Pronouns: She/her
Monthly Expenses
Housing costs: £850 for my half of the mortgage and my portion for gas and electric.
Loan payments: £600 on a 32k loan that I took out to cover my final year of tuition way back when. We also just paid off an 8k loan we took out four years ago, to help cover some of my exams as well as some additional costs (to progress in my career, I pay £650-900 for exams out of pocket. Three more to go. Fun). 
Savings?: Savings approx £4,000. I'm trying to save £6,000 by September to finally pay off my car finance.
Utilities: £50 water, £50 boiler cover (when it broke a little while ago).
Pension? NHS Pension. Think it changed from 10% to 11.6% recently, I can't keep track.
All other monthly payments: £400-£600 to pay my parents (who live abroad and are unfortunately completely utterly bankrupt). I wish I could contribute more and this is an ongoing problem that my brain and I have about feeling guilt/shame for not supporting them more while trying to enjoy myself and save for my future etc. £30 phone, £80 joint life insurance.

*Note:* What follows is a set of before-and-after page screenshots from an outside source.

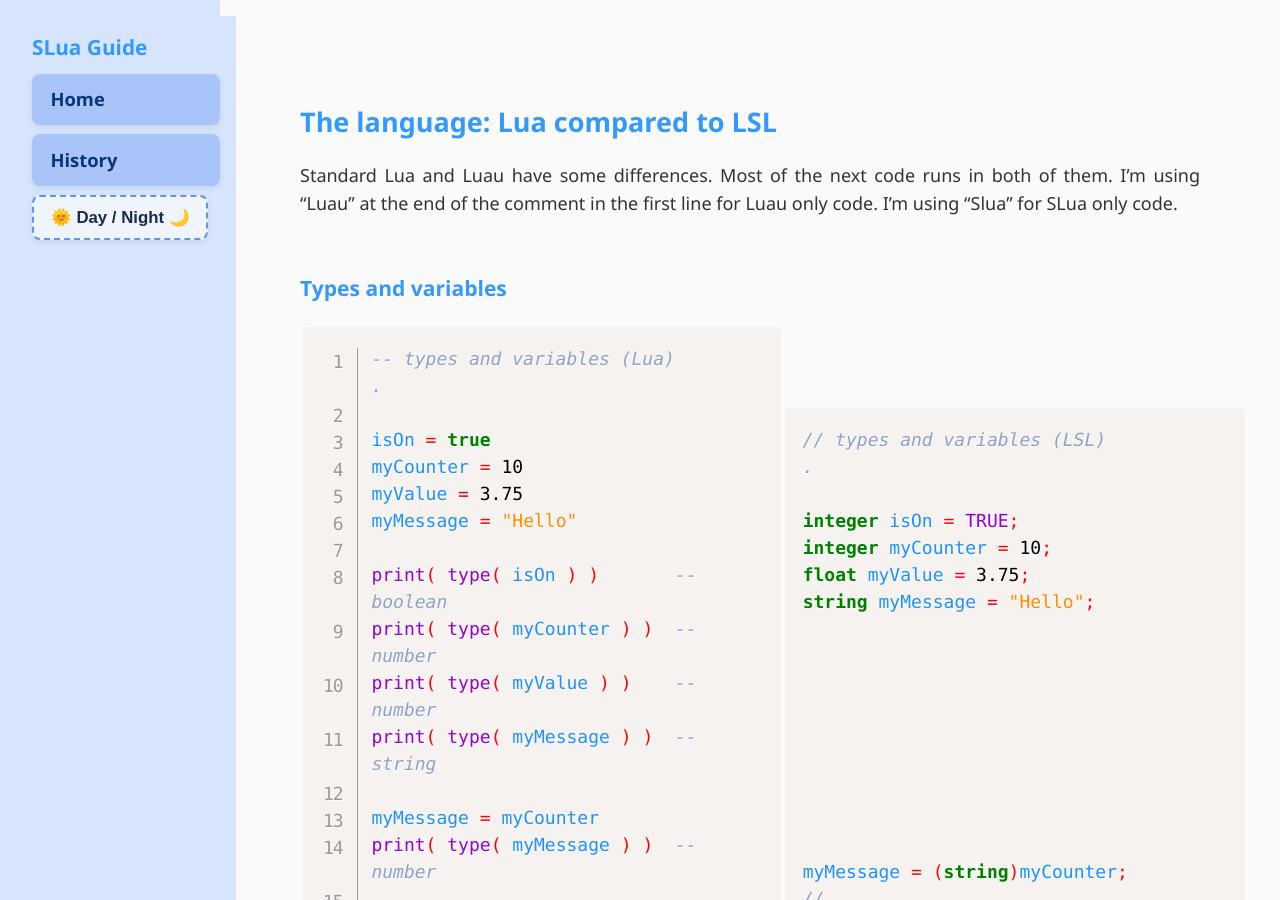
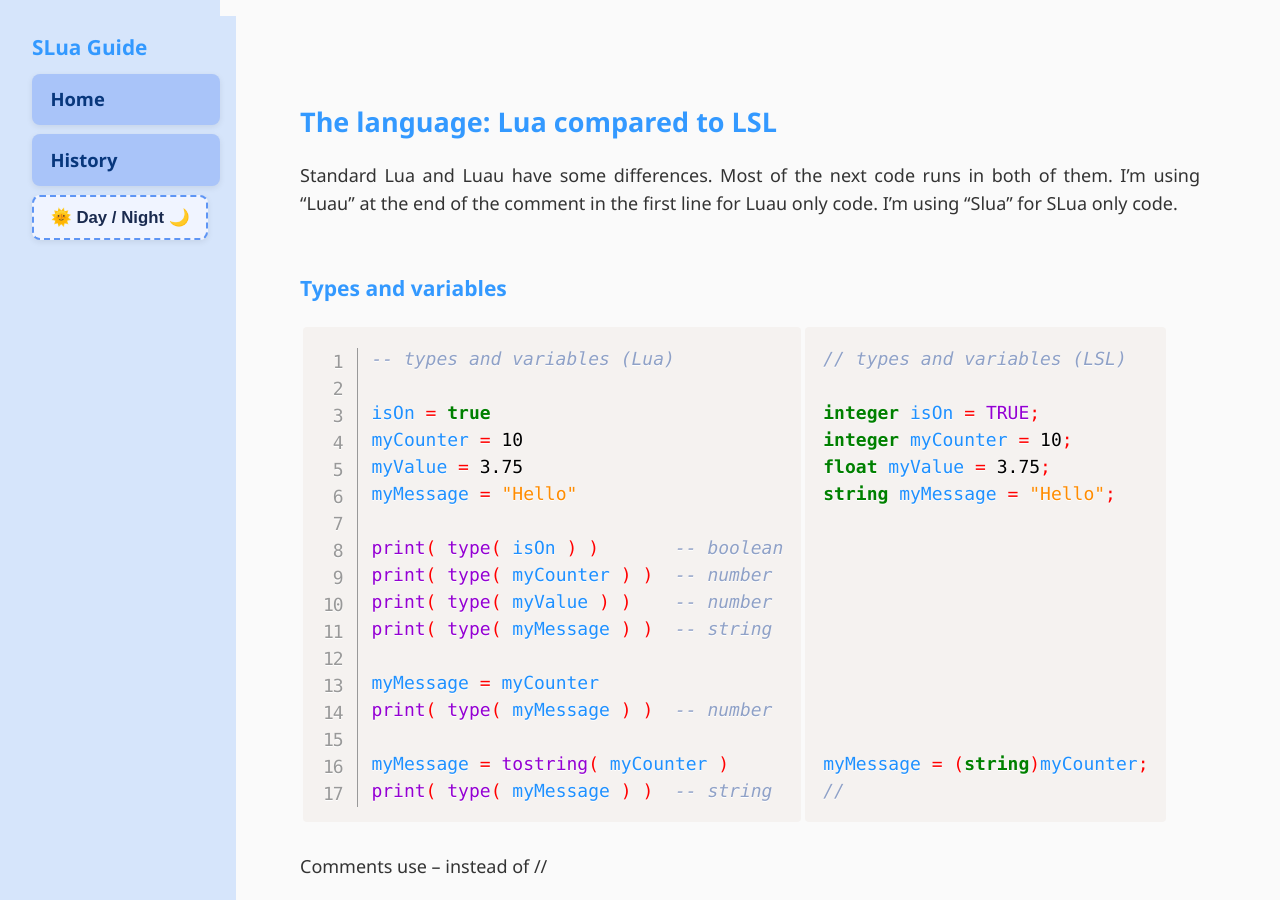
Before and after one commit to Suzanna-Linn/slua, a Jekyll site: the page built from docs/language1.md, in a window 1280 px wide and 900 px high. Built offline with Jekyll 4.4.1, drawn with Linux system fonts in a browser that asks for light colours; nearby versions of some CDN libraries; comment, search, counter and statistics services are not loaded.

Commit message:
Update language1.md

```diff
--- a/docs/language1.md
+++ b/docs/language1.md
@@ -13,7 +13,7 @@
 <table>
   <tr>
     <td>
-      <pre class="language-slua line-numbers"><code class="language-slua">-- types and variables (Lua)                     .
+      <pre class="language-slua line-numbers"><code class="language-slua">-- types and variables (Lua)
 
 isOn = true
 myCounter = 10
@@ -32,7 +32,7 @@
 print( type( myMessage ) )  -- string</code></pre>
     </td>
     <td>
-      <pre class="language-lsl"><code class="language-lsl">// types and variables (LSL)                     .
+      <pre class="language-lsl"><code class="language-lsl">// types and variables (LSL)
 
 integer isOn = TRUE;
 integer myCounter = 10;
```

Subscriptions: £420 annual GMC membership, £600 annual mandatory memberships to other professional groups, £30 monthly BMA (British Medical Association), £40 milk/egg delivery, £12 Specsavers contacts. £19 new gym membership (I had pretty bad PTSD post-COVID so it took me a while to feel comfortable doing stuff that I did pre-COVID. It was very emotional leaving my first spinning class after so long!).
Did you participate in any form of higher education? If yes, how did you pay for it? 
My parents really value education and really believed that the way to be independent and financially secure was through higher education. They now backtrack and say they think they failed me and my siblings because they made some terrible financial investments and choices and so I have ended up supporting them. I have wasted a lot of emotional energy trying to unpack this all. My parents paid for my tuition for the first few years and then declared bankruptcy, so I took out a loan to pay for my final year of tuition. I will be paying this back for a while (total 32k).
Growing up, what kind of conversations did you have about money?
Complicated. There were never frank conversations about money but as a kid, I overheard so much stress over money (which in retrospect was the “beginning of the end” with regards to them declaring bankruptcy). All of the financial health that I have gained since is self-taught (after also lots of trial and error). My husband is pretty financially risky sometimes (he has a similar poor relationship with money) so it’s been a work in progress trying to make better financial decisions in life.
If you have, when did you move out of your parents/guardians house?
I moved out when I was 18 for medical school and never moved back in.
At what age did you become financially responsible for yourself? Does anyone else cover any aspects of your financial life?
I would say around age 21 when I had to figure out how to get my tuition and get a job. I was pretty lucky up until that point but I did feel like a deer caught in the headlights when that privilege suddenly disappeared. 
What was your first job and why did you get it?
The first job I took on was during medical school as a healthcare assistant. I would work weekends to try and save for my expenses at university. It was hard work and as a doctor now, my respect for my wonderful nursing colleagues is 1,000% because I know what a physically and emotionally draining job that is for little pay (they should not accept the terrible 5% offer they have received recently, they are worth so much more).
Do you worry about money now?
Yes. I have been qualified as a doctor for nearly eight years but I am still a “junior doctor.” I proudly stood by my colleagues and joined in the non-media-covered junior doctor strikes. I believe for the number of hours we work, the type of work we do and the fact our pays have not gone up since 2008, what we get paid is ridiculous and is a political choice by the government to underfund the NHS in order to dismantle it slowly but surely. The lovely media of course covers this as us asking for a 35% pay rise when it's actually pay restoration, in line with inflation. I am not worth 26% less than my colleagues in 2008.
Do you or have you ever received passive or inherited income?
My tuition was paid by my parents until my final year.